In the blood there are 'sticky' cells called platelets. When you cut yourself, these platelets stick to one another to form a clot to seal the wound. Sometimes platelets stick to each other inside an artery - this is called a thrombus. A thrombus can block a blood vessel, and this is often the cause of a stroke or heart attack. This is more likely to happen if the walls of your arteries have areas which have become thickened with fat deposits, or if you have a fast, irregular heartbeat.
If a thrombus forms in a blood vessel around your heart, this reduces the flow of blood to your heart. The term acute coronary syndrome (ACS) covers a range of disorders that are caused by this underlying problem. If you have been prescribed clopidogrel because you have ACS, it may mean that you have had a heart attack, or that you have angina pain that is not well controlled.
Clopidogrel reduces the stickiness of platelets, and this helps prevent the platelets from sticking to the inside of an artery and forming a thrombus. This reduces the risk of you having a heart attack or stroke, as well as Raynaud's attacks.
Before taking Clopidogrel
Some medicines are not suitable for people with certain conditions, and sometimes a medicine may only be used if extra care is taken. For these reasons, before you start taking clopidogrel it is important that your doctor knows:
- If you are pregnant or breast-feeding
- If you have a condition which causes bleeding (such as a stomach ulcer), or if you have recently had surgery or an injury
- If you have any problems with the way your liver works or with the way your kidneys work
- If you have ever had an allergic reaction to a medicine
- If you are taking any other medicines. This includes any medicines you are taking which are available to buy without a prescription, such as herbal and complementary medicines

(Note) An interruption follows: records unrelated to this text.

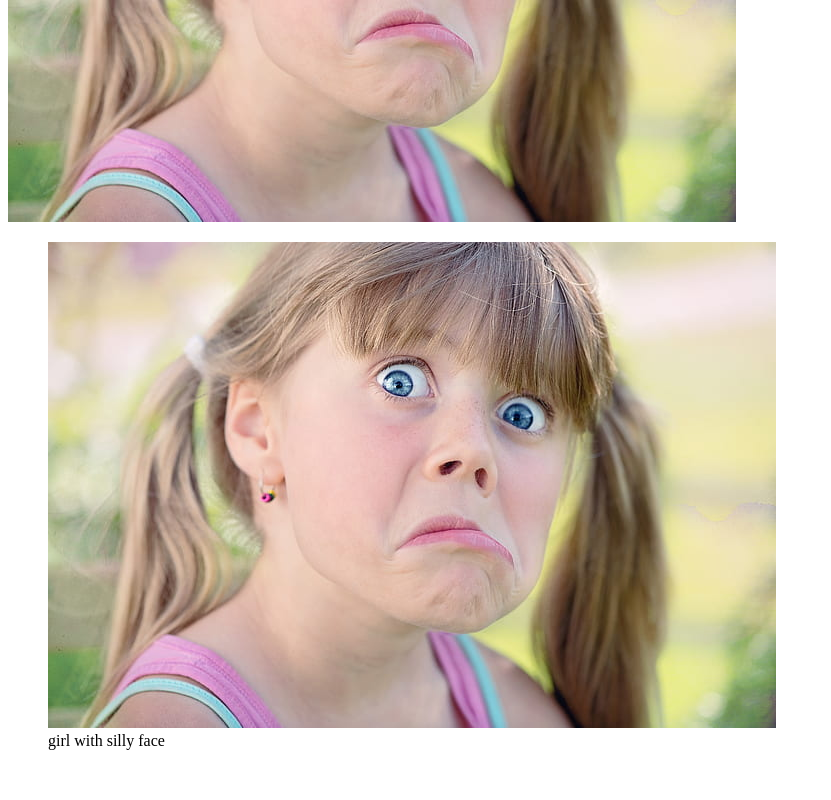
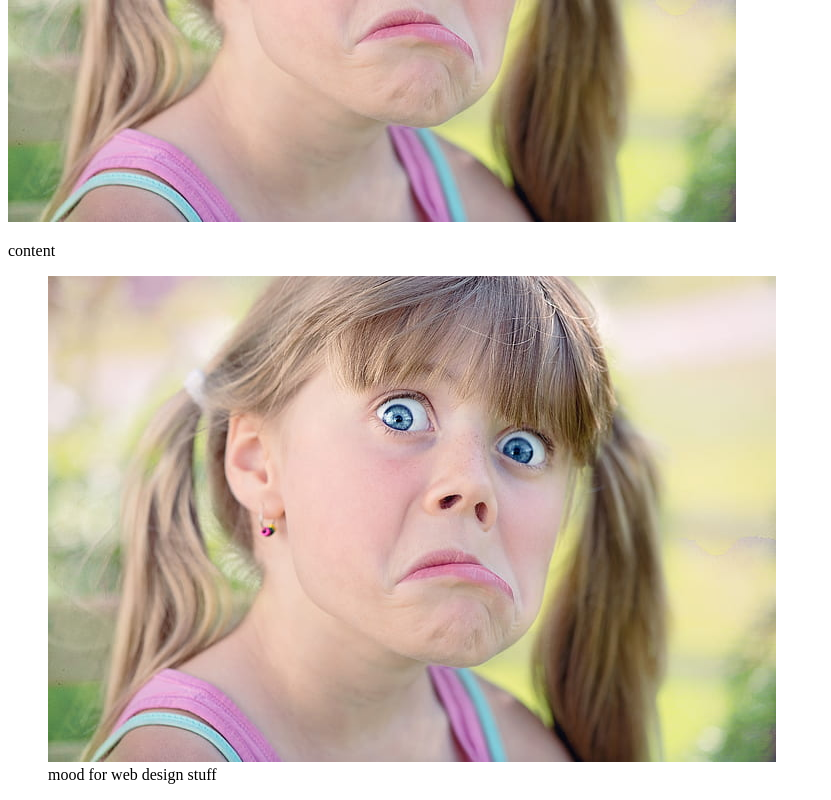
Before and after one commit to lcc-adm/web-demo, a plain HTML site: page images.html in a window 1280 px wide. Shown: the part 886-1686 px from the top of the page, without its empty margins (0-831 px from the left). Before the commit the page ends 1652 px from the top, so only its background shows below. Drawn offline with Linux system fonts and the light colour scheme.

Commit message:
update images demo content

```diff
--- a/images.html
+++ b/images.html
@@ -5,24 +5,47 @@
   <title>images demo page</title>
 
   <style>
+    body {}
 
+    /* img and figure tags will affect all of those elements in the document */
+    img {}
+
+    figure {}
+
+    /* the following rules apply to specific elements */
+    #one {}
+
+    #two {}
+
+    #three {}
   </style>
 </head>
 
 <body>
   <h1>web demo for using images in web pages</h1>
 
-    <p>a demo for adding images in html and manipulating them with css. there will be three versions of the same image tweaked in different ways. there will also be either a tiled background image or a background gradient.</p>
+  <p>a demo for adding images in html and manipulating them with css. there
+    will be three versions of the same image tweaked in different ways.
+    there will also be either a tiled background image or a background
+    gradient.</p>
 
-    <!-- basic image tag including where to find the file and alternative text -->
-    <img src="images/mood.jpg" alt="girl with silly face">
+  <!-- image with an id -->
+  <img src="images/mood.jpg" alt="girl with silly face" id="one">
 
-    <img src="images/mood.jpg" alt="girl with silly face">
+  <!-- image inside a box with an id -->
+  <div class="two">
+    <img src="images/mood.jpg">
+  </div>
 
-    <!-- addition of a figure tag that adds caption. preferred method for accessibility. slightly different default formatting -->
+  <!-- box with content. we will load image through css -->
+  <div id="three">
+    <p>content</p>
+  </div>
+
+  <!-- addition of a figure tag that adds caption. preferred method for accessibility. slightly different default formatting, but we can change that -->
   <figure>
     <img src="images/mood.jpg" alt="girl with silly face">
-        <figcaption>girl with silly face</figcaption>
+    <figcaption>mood for web design stuff</figcaption>
   </figure>
 
 
```
Also changed, not shown: images/seamless.png (added). Lines whose indentation alone changed are shown as unchanged.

How to take Clopidogrel
- Before you start taking the tablets, read the manufacturer's printed information leaflet from inside the pack. It will give you more information about clopidogrel and will provide you with a full list of the side-effects which you may experience from taking it
- Take the tablets exactly as your doctor tells you to. It is likely you will be prescribed one tablet of 75 mg clopidogrel to take each day. Although there are two strengths of clopidogrel tablets available (75 mg and 300 mg), the higher-strength tablet is only given as a first dose in some conditions

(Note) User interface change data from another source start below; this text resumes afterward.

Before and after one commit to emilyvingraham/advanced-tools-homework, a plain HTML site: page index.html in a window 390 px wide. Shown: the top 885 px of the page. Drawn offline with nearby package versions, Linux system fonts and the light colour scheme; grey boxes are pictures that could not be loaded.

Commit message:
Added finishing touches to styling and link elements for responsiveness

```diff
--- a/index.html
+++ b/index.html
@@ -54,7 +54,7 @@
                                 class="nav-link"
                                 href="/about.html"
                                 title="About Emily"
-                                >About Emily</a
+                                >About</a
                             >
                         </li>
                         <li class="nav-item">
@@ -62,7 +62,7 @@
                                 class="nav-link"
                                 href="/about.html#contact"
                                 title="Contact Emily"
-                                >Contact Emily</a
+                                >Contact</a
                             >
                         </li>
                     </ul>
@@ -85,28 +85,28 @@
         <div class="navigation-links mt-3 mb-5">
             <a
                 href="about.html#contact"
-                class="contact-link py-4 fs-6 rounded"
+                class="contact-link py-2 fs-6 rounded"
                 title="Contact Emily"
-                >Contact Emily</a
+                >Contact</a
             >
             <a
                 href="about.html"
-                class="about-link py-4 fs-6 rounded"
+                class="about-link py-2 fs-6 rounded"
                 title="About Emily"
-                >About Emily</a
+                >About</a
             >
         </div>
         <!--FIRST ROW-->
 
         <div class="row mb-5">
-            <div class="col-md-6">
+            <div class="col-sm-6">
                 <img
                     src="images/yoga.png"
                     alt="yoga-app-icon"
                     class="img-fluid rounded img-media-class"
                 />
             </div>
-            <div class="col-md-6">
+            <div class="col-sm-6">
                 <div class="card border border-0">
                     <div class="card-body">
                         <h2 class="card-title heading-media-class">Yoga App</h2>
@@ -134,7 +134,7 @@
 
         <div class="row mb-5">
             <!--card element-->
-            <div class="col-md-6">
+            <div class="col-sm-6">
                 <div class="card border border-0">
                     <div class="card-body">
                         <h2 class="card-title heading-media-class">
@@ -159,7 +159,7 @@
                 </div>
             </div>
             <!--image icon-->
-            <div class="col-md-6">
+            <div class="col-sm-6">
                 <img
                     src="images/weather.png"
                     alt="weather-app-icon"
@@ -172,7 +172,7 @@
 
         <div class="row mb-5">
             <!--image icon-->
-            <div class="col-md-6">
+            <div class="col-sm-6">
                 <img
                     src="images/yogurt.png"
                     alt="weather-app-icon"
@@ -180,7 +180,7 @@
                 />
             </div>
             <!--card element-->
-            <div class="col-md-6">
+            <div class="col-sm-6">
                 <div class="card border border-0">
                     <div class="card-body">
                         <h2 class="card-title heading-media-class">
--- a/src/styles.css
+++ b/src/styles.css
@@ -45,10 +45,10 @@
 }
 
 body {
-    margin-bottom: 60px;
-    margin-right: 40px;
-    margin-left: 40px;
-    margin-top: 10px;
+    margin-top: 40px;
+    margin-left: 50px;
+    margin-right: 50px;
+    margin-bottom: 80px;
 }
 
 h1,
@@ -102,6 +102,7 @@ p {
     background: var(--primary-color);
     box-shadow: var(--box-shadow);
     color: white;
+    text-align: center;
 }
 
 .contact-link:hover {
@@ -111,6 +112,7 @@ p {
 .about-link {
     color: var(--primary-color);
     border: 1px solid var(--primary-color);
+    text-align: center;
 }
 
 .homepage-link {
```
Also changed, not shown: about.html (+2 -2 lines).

- You can take clopidogrel at whatever time of day you find easiest to remember, but take your doses at the same time of day each day. Most people prefer to take it in the morning, as they find this helps them to remember to take it regularly. You can take the tablet either before or after a meal

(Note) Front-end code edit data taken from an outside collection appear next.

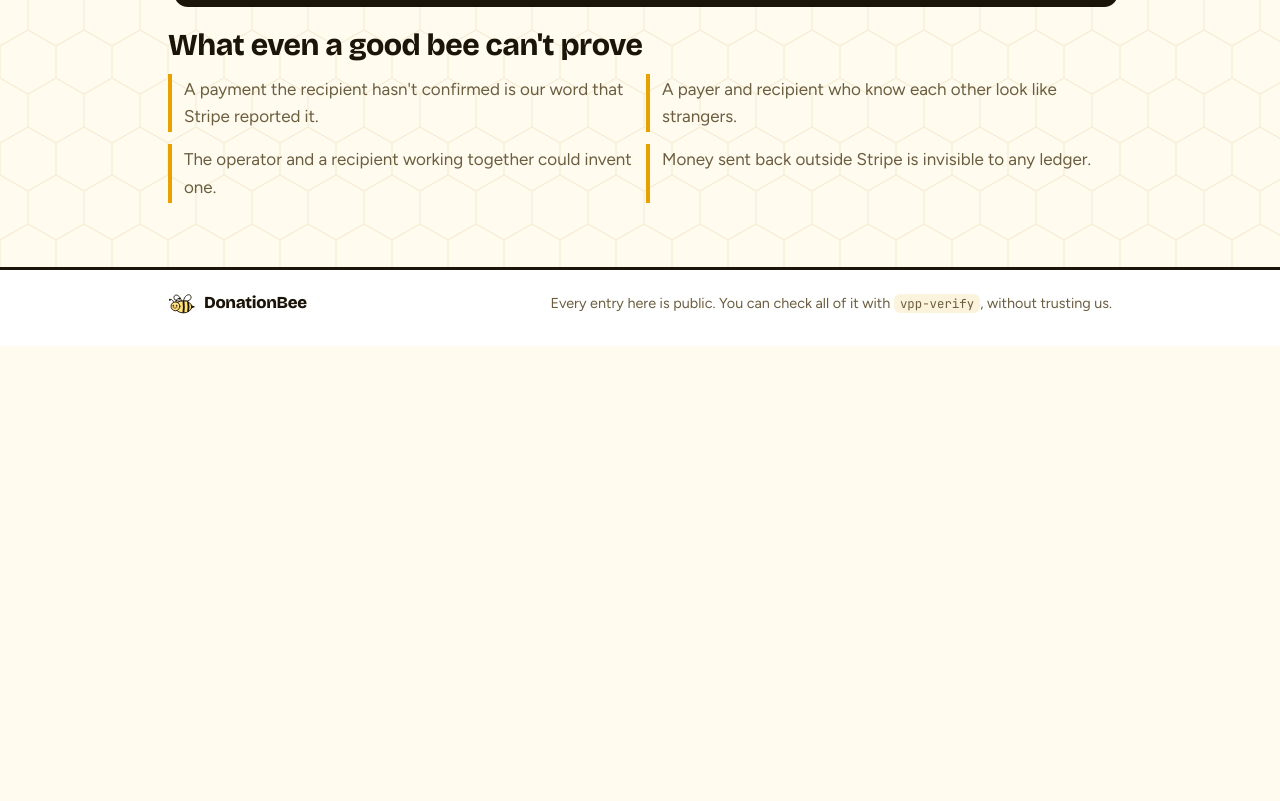
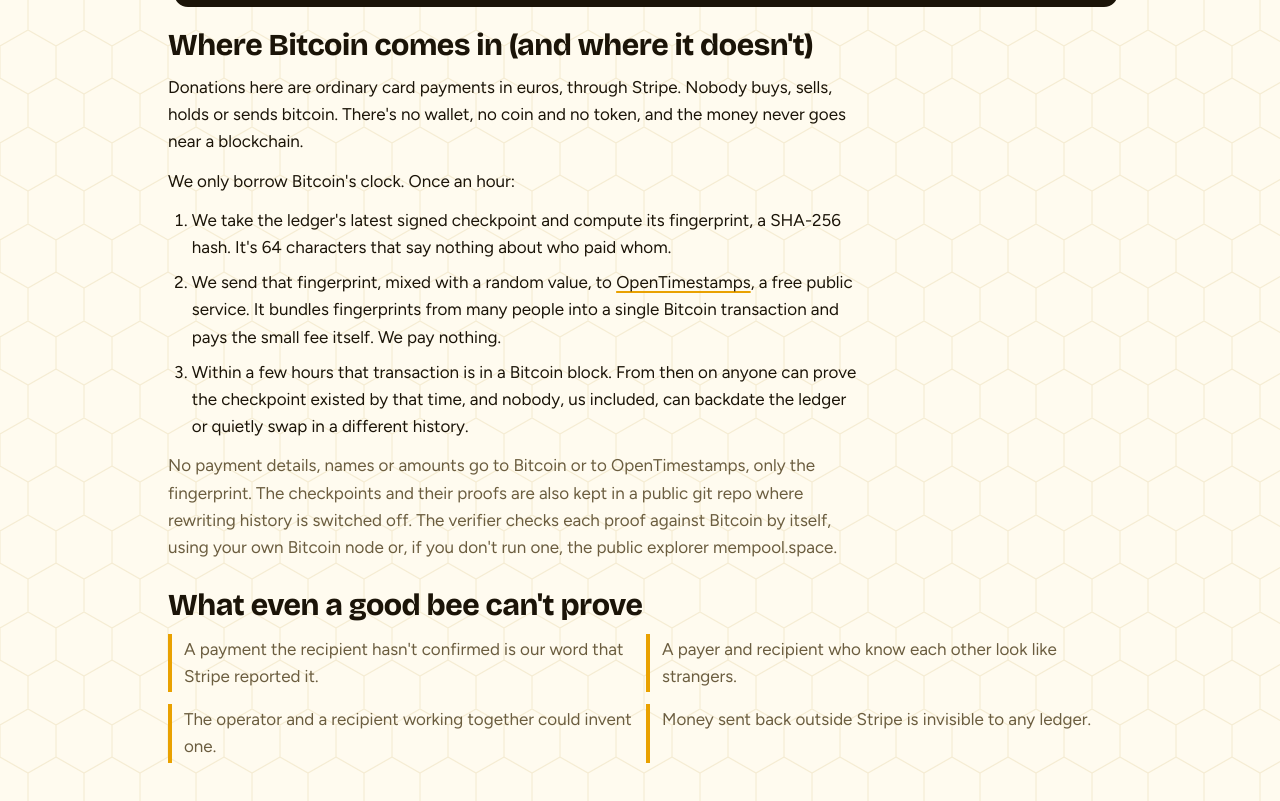
Before and after one commit to HallowDance/donationbee, a FastAPI app: template server/src/vpp/web/templates/index.html in a window 1280 px wide. Shown: the part 1813-2614 px from the top of the page. Before the commit the page ends 2159 px from the top, so only its background shows below. Run offline with FastAPI, Linux system fonts and the light colour scheme; the template is opened without the code that fills it, so the values that code supplies are empty; some libraries are stand-ins or nearby versions.

Commit message:
Explain what Bitcoin does here, and that no bitcoin changes hands
A new landing section says donations are euro card payments through
Stripe, and that Bitcoin is used only as a clock: the hourly checkpoint
fingerprint goes to OpenTimestamps, which puts it in a Bitcoin block at
its own expense. The recipients guide answers "Do I need crypto?", and
the "in Bitcoin" tags on the ledger and entry pages link to the section.

Co-Authored-By: Claude Opus 5.5 <noreply@anthropic.com>
Claude-Session: https://claude.ai/code/session_01BdzsBfqtUNwrF5qWJ6dM8e

```diff
--- a/server/src/vpp/web/static/hive.css
+++ b/server/src/vpp/web/static/hive.css
@@ -177,6 +177,8 @@ input[type=text]:focus { outline: none; box-shadow: 0 0 0 4px var(--honey); }
 .hive:hover { border-color: var(--ink); }
 .limits { display: grid; grid-template-columns: repeat(auto-fit, minmax(min(100%, 320px), 1fr)); gap: 12px; padding: 0; margin: 0; list-style: none; }
 .limits li { border-left: 4px solid var(--honey-deep); padding: 2px 0 2px 12px; color: var(--muted); }
+.bitcoin-steps { margin: 0; padding-left: 1.4em; }
+.bitcoin-steps li + li { margin-top: 8px; }
 
 /* Empty / waiting states with the mascot */
 .waiting { align-items: center; text-align: center; padding-block: 36px; }
--- a/server/src/vpp/web/static/js/landing.js
+++ b/server/src/vpp/web/static/js/landing.js
@@ -13,7 +13,7 @@ const FACTS = [
   "We never hold the money. It goes straight to the recipient's Stripe account.",
   "Names are stored as salted hashes, so they can be erased without breaking the chain.",
   "Payers get a receipt that proves their payment is in the ledger. Keep it!",
-  "Every hour, the ledger's fingerprint is timestamped into Bitcoin. Nobody can backdate it.",
+  "Every hour, the ledger's fingerprint is timestamped in Bitcoin. Just the fingerprint: no coins change hands.",
   "Don't trust me, I'm just a bee. Run vpp-verify.",
 ];
 
--- a/server/src/vpp/web/templates/entry.html
+++ b/server/src/vpp/web/templates/entry.html
@@ -22,7 +22,7 @@
     </td></tr>
     <tr><th>Anchor</th><td>
       {% if anchor %}<span class="tag {{ 'ok' if anchor.ots_status == 'complete' else 'warn' }}">{{ "in Bitcoin" if anchor.ots_status == "complete" else ("Bitcoin pending" if anchor.ots_status == "pending" else "in git") }}</span>
-        Covered by checkpoint {{ anchor.size }}{% if anchor.git_path %} · {% if anchors_url() %}<a href="{{ anchors_url() }}/blob/main/{{ anchor.git_path }}"><code>{{ anchor.git_path }}</code></a>{% else %}<code>{{ anchor.git_path }}</code>{% endif %}{% endif %}
+        Covered by checkpoint {{ anchor.size }}{% if anchor.git_path %} · {% if anchors_url() %}<a href="{{ anchors_url() }}/blob/main/{{ anchor.git_path }}"><code>{{ anchor.git_path }}</code></a>{% else %}<code>{{ anchor.git_path }}</code>{% endif %}{% endif %} · <a href="/#bitcoin">what Bitcoin does here</a>
       {% else %}<span class="tag warn">not anchored yet</span> {{ "Anchors go out every hour." if anchoring_on() else "Anchoring isn't switched on in this beta." }}{% endif %}
     </td></tr>
   </table>
--- a/server/src/vpp/web/templates/index.html
+++ b/server/src/vpp/web/templates/index.html
@@ -105,6 +105,18 @@ vpp-verify --url {{ base }} --pin-genesis &lt;hash&gt; \
   --anchors-repo {{ anchors_url() or '&lt;anchors git url&gt;' }} --check-ots --check-domains</pre>
 </section>
 
+<section id="bitcoin" class="stack">
+  <h2>Where Bitcoin comes in (and where it doesn't)</h2>
+  <p class="prose">Donations here are ordinary card payments in euros, through Stripe. Nobody buys, sells, holds or sends bitcoin. There's no wallet, no coin and no token, and the money never goes near a blockchain.</p>
+  <p class="prose">We only borrow Bitcoin's clock. Once an hour:</p>
+  <ol class="prose bitcoin-steps">
+    <li>We take the ledger's latest signed checkpoint and compute its fingerprint, a SHA-256 hash. It's 64 characters that say nothing about who paid whom.</li>
+    <li>We send that fingerprint, mixed with a random value, to <a href="https://opentimestamps.org">OpenTimestamps</a>, a free public service. It bundles fingerprints from many people into a single Bitcoin transaction and pays the small fee itself. We pay nothing.</li>
+    <li>Within a few hours that transaction is in a Bitcoin block. From then on anyone can prove the checkpoint existed by that time, and nobody, us included, can backdate the ledger or quietly swap in a different history.</li>
+  </ol>
+  <p class="prose muted">No payment details, names or amounts go to Bitcoin or to OpenTimestamps, only the fingerprint. The checkpoints and their proofs are also kept in a public {% if anchors_url() %}<a href="{{ anchors_url() }}">git repo</a>{% else %}git repo{% endif %} where rewriting history is switched off. The verifier checks each proof against Bitcoin by itself, using your own Bitcoin node or, if you don't run one, the public explorer mempool.space.</p>
+</section>
+
 <section class="stack">
   <h2>What even a good bee can't prove</h2>
   <ul class="limits">
--- a/server/src/vpp/web/templates/ledger.html
+++ b/server/src/vpp/web/templates/ledger.html
@@ -29,7 +29,7 @@
         {% else %}<span class="tag warn">not witnessed yet</span>{% endif %}
       </td></tr>
       <tr><th>Anchored</th><td>
-        {% if anchor %}<span class="tag {{ 'ok' if anchor.ots_status == 'complete' else 'warn' }}">{{ "in Bitcoin" if anchor.ots_status == "complete" else ("Bitcoin pending" if anchor.ots_status == "pending" else "in git") }}</span> up to #{{ anchor.size }}{% if anchors_url() %} · <a href="{{ anchors_url() }}">public anchors repo</a>{% endif %}{% if anchor.ots_status == "pending" %} <span class="muted">Bitcoin confirms it within a few hours.</span>{% endif %}
+        {% if anchor %}<span class="tag {{ 'ok' if anchor.ots_status == 'complete' else 'warn' }}">{{ "in Bitcoin" if anchor.ots_status == "complete" else ("Bitcoin pending" if anchor.ots_status == "pending" else "in git") }}</span> up to #{{ anchor.size }}{% if anchors_url() %} · <a href="{{ anchors_url() }}">public anchors repo</a>{% endif %} · <a href="/#bitcoin">what Bitcoin does here</a>{% if anchor.ots_status == "pending" %} <span class="muted">Bitcoin confirms it within a few hours.</span>{% endif %}
         {% else %}<span class="tag warn">not anchored yet</span> {{ "Anchors go out every hour." if anchoring_on() else "Anchoring isn't switched on in this beta." }}{% endif %}
       </td></tr>
     </table>
--- a/server/src/vpp/web/templates/recipients.html
+++ b/server/src/vpp/web/templates/recipients.html
@@ -66,6 +66,10 @@
       <h3>What becomes public</h3>
       <p class="muted">Your profile name, your domain, and the payments you received, with amounts and dates. Payers' names appear only if they choose to share them. Your ID and bank details stay with Stripe.</p>
     </div>
+    <div class="card">
+      <h3>Do I need crypto?</h3>
+      <p class="muted">No. You're paid in euros into your Stripe account, like any card payment. {{ brand() }} timestamps a fingerprint of the ledger in Bitcoin every hour so nobody can rewrite it later, but no bitcoin changes hands and you never touch it. <a href="/#bitcoin">How that works</a>.</p>
+    </div>
   </div>
 </section>
 {% endblock %}
```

- If you forget to take a dose, take it as soon as you remember. If you do not remember until more than 12 hours after the time the dose should have been taken then skip the forgotten dose. Do not take two doses at the same time to make up for a missed dose
Getting the most from your treatment
- Try to keep all your regular appointments with your doctor. This is so your doctor can check on your progress
- Before buying or taking any 'over-the-counter' medicines, check with your pharmacist if the medicine is safe for you to take. You should not take any medicines which contain aspirin or any anti-inflammatory painkiller such as ibuprofen, unless your doctor has told you otherwise. This is because these medicines can increase the risk of bleeding when they are taken with clopidogrel. Many cold and flu remedies contain aspirin or ibuprofen
- If you are due to have an operation or dental treatment, tell the person carrying out the treatment that you are taking clopidogrel. This is because it is possible that any bleeding may take longer than normal to stop
- While you are on clopidogrel, it might take longer than normal to stop bleeding if you cut yourself. If this happens and you find it difficult to stop the bleeding, contact your doctor. Also, if you notice any unusual or unexplained bleeding, speak with your doctor about this too
Can clopidogrel cause problems?
Along with their useful effects, most medicines can cause unwanted side-effects although not everyone experiences them. The following list contains some of the most common ones associated with clopidogrel. You will find a full list in the manufacturer's information leaflet supplied with your medicine. The unwanted effects often improve as your body adjusts to the new medicine, but speak with your doctor or pharmacist if any of the following continue or become troublesome.
Common clopidogrel side-effects (these affect less than one-in 10 people) and what to do:
- Bleeding, nosebleeds, bruising, bleeding under the skin (blood blisters) - because of the way clopidogrel works, any bleeding may take longer than normal to stop. If this becomes troublesome, let your doctor know
- Indigestion, tummy (abdominal) pain, diarrhoea - stick to simple meals and avoid rich or spicy foods
- Important: clopidogrel can occasionally cause unwanted effects which are more serious than the ones listed above. Although these occur only rarely, you should contact your doctor for advice if you feel generally unwell or if you experience any other symptoms which you think may be due to the tablets
How to store clopidogrel
- Keep all medicines out of the reach and sight of children
- Store in a cool, dry place, away from direct heat and light